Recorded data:
------------------------------------------------------------------------
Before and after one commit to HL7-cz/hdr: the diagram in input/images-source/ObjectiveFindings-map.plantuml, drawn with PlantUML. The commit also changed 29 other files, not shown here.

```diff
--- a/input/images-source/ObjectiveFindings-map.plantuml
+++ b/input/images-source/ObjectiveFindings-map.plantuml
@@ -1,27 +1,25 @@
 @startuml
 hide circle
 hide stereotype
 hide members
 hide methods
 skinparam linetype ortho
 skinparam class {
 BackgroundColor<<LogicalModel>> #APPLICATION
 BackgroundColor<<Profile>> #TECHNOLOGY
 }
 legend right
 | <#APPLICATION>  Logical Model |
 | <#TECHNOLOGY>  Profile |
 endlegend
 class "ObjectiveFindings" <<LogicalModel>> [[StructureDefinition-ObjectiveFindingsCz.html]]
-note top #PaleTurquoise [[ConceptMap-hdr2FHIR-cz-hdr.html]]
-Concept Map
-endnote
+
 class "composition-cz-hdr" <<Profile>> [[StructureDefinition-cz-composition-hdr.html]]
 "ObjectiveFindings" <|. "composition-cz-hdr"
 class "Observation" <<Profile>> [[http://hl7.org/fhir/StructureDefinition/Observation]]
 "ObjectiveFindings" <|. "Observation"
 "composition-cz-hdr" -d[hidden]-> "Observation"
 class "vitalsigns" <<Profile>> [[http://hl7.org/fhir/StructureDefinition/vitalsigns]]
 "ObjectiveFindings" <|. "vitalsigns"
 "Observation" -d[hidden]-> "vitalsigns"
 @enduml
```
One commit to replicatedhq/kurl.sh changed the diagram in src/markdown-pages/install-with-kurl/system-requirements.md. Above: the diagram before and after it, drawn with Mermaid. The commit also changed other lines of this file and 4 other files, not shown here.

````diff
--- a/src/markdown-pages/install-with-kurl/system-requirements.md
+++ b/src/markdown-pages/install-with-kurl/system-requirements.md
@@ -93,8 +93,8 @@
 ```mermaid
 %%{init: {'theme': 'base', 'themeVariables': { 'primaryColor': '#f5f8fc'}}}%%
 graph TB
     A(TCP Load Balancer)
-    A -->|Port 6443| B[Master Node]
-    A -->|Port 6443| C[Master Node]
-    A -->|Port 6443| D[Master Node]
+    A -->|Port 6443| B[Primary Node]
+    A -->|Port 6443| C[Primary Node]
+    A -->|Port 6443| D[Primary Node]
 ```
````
------------------------------------------------------------------------
* What you will do:
Pull every line with the word "composition" from the data.

* Result of the exercise:
 class "composition-cz-hdr" <<Profile>> [[StructureDefinition-cz-composition-hdr.html]]
 "ObjectiveFindings" <|. "composition-cz-hdr"
 "composition-cz-hdr" -d[hidden]-> "Observation"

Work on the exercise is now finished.